(Change detection data)
________________________________________

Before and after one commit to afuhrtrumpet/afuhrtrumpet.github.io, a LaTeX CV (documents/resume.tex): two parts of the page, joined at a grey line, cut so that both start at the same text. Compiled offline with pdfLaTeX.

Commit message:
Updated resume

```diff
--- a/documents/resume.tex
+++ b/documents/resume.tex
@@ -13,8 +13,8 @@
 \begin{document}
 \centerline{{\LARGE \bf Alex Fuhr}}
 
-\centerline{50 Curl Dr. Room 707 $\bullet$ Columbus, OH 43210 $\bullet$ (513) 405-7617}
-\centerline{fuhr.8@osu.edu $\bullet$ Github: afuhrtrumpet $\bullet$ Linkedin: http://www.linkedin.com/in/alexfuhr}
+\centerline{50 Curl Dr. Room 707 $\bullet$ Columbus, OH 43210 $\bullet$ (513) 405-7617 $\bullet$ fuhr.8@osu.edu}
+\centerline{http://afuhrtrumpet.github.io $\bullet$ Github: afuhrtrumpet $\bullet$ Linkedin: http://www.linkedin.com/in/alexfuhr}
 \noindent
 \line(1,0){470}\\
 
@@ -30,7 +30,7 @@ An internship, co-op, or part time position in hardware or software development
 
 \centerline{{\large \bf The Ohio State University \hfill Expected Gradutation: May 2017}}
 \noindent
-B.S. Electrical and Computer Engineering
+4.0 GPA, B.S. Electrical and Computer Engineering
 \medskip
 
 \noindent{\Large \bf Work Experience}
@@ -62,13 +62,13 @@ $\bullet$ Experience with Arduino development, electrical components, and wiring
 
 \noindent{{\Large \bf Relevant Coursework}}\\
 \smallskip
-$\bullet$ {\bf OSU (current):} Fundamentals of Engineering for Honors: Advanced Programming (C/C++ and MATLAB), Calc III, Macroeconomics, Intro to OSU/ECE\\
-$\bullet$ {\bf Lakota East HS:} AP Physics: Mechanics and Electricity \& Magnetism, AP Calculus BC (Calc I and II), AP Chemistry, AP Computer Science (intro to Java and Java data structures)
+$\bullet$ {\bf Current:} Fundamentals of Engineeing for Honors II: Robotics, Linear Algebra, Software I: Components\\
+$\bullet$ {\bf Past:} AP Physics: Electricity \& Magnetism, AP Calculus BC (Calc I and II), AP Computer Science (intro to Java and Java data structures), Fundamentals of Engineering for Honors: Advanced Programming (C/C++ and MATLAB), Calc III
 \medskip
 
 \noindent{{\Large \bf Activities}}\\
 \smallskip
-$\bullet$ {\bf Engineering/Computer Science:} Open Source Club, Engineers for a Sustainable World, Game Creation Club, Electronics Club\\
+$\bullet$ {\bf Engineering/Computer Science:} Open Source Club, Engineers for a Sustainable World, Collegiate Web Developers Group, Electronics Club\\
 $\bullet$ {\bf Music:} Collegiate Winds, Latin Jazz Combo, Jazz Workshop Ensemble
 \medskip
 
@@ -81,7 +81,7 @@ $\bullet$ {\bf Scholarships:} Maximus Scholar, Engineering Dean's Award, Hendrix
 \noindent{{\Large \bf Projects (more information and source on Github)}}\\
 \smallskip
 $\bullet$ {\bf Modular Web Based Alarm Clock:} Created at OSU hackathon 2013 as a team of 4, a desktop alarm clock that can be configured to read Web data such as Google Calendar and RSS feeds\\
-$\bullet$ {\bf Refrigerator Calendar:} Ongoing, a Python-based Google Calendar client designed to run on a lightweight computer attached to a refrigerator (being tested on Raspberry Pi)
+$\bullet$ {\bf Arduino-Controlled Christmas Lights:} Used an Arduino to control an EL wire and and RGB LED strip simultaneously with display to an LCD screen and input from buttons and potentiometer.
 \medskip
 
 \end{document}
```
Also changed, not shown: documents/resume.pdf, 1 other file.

________________________________________

• _About this task_
A copy of each line above that holds the word "documents" is the expected answer.

• _Written answer_
Before and after one commit to afuhrtrumpet/afuhrtrumpet.github.io, a LaTeX CV (documents/resume.tex): two parts of the page, joined at a grey line, cut so that both start at the same text. Compiled offline with pdfLaTeX.
--- a/documents/resume.tex
+++ b/documents/resume.tex
Also changed, not shown: documents/resume.pdf, 1 other file.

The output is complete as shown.